§ TASK REQUIREMENTS:
Search the data for the word "spinny" and copy each line that has it.

Before-and-after change records:

-=-=-=-=-

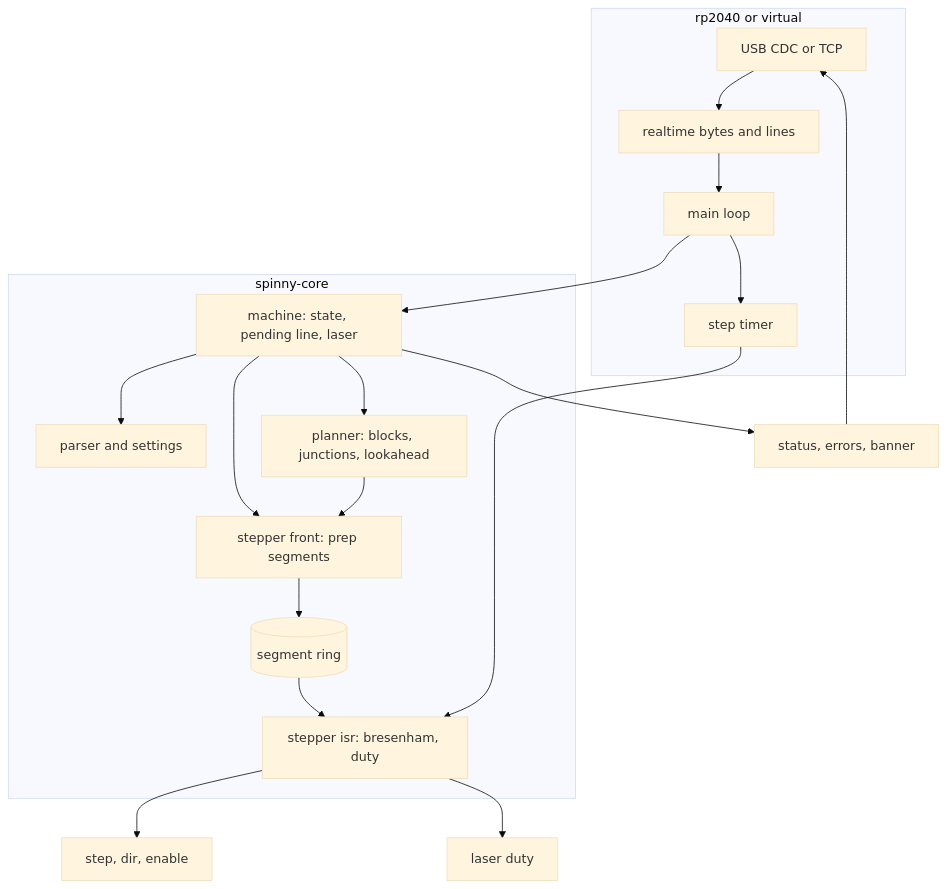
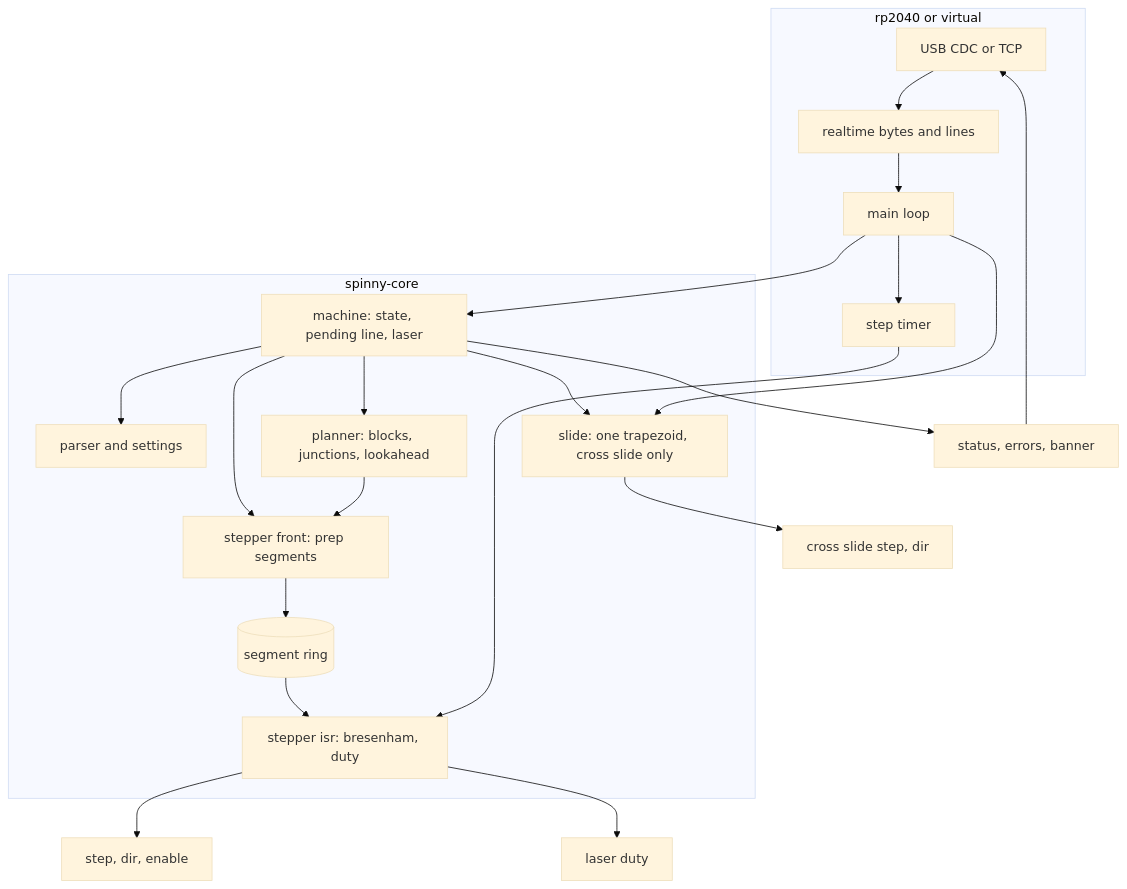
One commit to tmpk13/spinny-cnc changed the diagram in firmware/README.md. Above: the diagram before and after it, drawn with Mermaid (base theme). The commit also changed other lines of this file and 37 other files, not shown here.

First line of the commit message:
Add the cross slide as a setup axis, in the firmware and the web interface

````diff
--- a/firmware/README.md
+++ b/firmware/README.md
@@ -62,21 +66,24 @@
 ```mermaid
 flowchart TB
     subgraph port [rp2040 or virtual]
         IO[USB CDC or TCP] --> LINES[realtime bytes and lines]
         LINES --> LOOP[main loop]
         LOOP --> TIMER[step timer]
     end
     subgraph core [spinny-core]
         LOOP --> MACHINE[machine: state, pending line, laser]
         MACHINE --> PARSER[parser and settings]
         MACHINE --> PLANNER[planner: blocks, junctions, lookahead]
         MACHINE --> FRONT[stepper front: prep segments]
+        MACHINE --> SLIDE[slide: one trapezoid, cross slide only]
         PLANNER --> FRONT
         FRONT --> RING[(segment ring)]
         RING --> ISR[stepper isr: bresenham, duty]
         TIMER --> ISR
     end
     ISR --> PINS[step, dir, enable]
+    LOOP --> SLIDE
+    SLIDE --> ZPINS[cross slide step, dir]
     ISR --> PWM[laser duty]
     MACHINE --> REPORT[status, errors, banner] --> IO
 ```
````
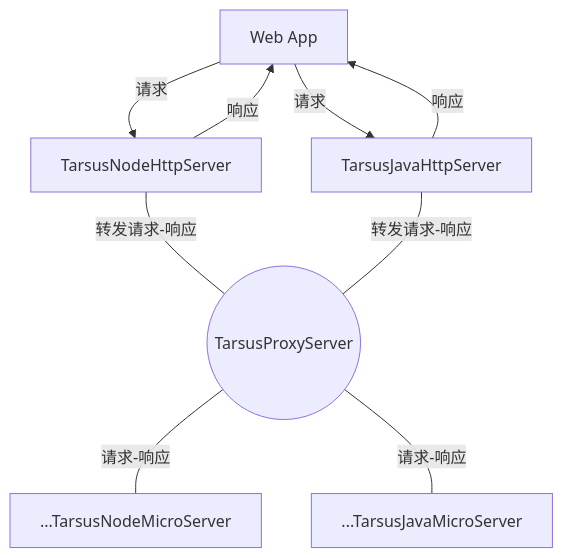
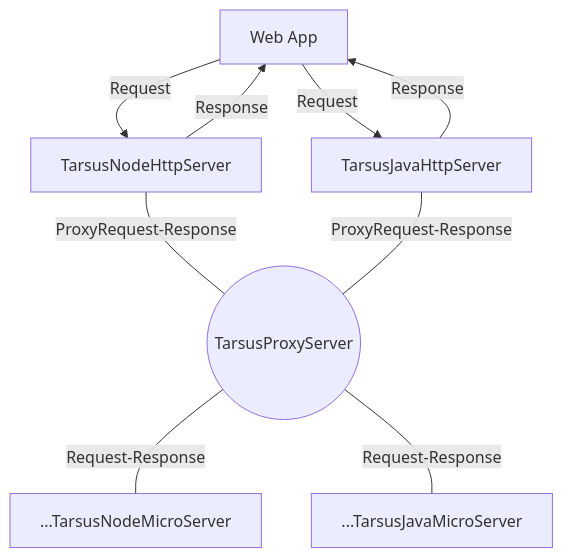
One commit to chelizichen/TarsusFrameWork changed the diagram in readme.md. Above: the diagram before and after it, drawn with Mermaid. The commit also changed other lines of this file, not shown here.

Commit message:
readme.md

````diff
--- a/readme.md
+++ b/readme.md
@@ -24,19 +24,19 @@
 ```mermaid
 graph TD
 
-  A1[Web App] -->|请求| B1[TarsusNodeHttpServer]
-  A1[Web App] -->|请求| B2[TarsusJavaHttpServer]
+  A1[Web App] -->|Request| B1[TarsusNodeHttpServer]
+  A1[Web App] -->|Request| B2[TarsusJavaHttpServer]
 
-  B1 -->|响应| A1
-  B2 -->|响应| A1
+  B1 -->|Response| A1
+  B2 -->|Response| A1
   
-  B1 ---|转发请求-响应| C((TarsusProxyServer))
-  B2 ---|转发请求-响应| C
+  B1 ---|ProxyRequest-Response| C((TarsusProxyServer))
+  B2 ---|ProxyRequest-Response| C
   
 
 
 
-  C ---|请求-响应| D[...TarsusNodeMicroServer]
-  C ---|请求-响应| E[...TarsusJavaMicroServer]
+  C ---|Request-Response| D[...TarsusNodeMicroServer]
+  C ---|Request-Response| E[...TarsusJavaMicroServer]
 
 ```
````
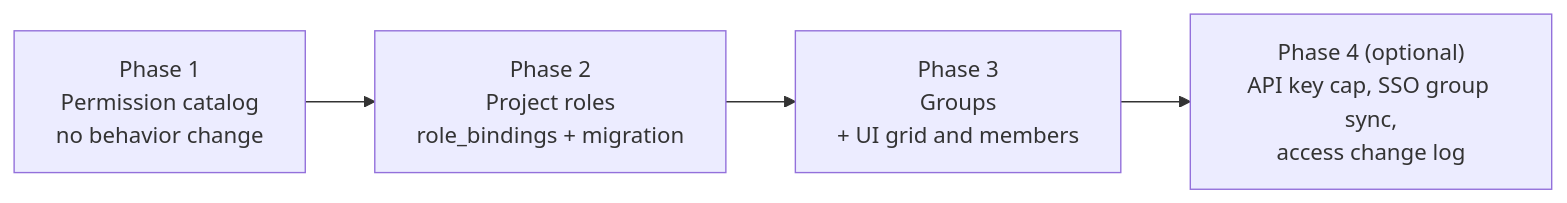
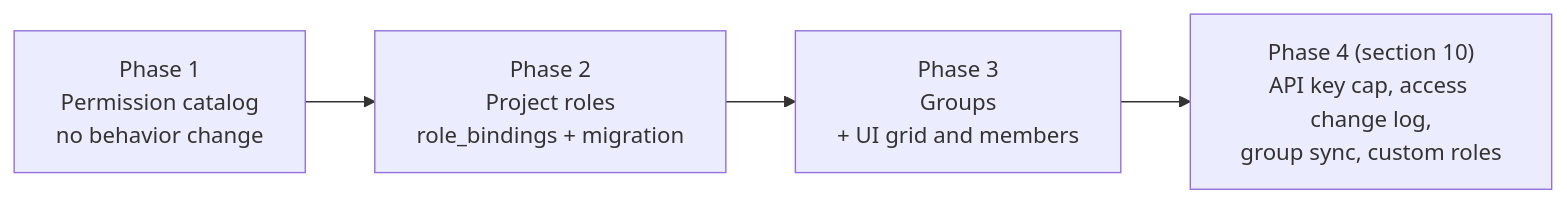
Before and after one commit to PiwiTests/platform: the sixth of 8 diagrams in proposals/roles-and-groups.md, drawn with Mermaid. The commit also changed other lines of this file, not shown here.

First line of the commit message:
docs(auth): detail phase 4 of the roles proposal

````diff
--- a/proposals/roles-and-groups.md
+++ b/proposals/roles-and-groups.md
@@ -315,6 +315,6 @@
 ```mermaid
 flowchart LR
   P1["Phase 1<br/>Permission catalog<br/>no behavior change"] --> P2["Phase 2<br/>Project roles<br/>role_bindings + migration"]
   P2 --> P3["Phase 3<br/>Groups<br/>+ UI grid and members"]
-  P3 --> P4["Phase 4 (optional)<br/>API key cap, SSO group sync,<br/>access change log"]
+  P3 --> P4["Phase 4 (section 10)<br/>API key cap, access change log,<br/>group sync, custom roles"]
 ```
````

-=-=-=-=-

§ ANSWER TO THIS TASK:
One commit to tmpk13/spinny-cnc changed the diagram in firmware/README.md. Above: the diagram before and after it, drawn with Mermaid (base theme). The commit also changed other lines of this file and 37 other files, not shown here.
     subgraph core [spinny-core]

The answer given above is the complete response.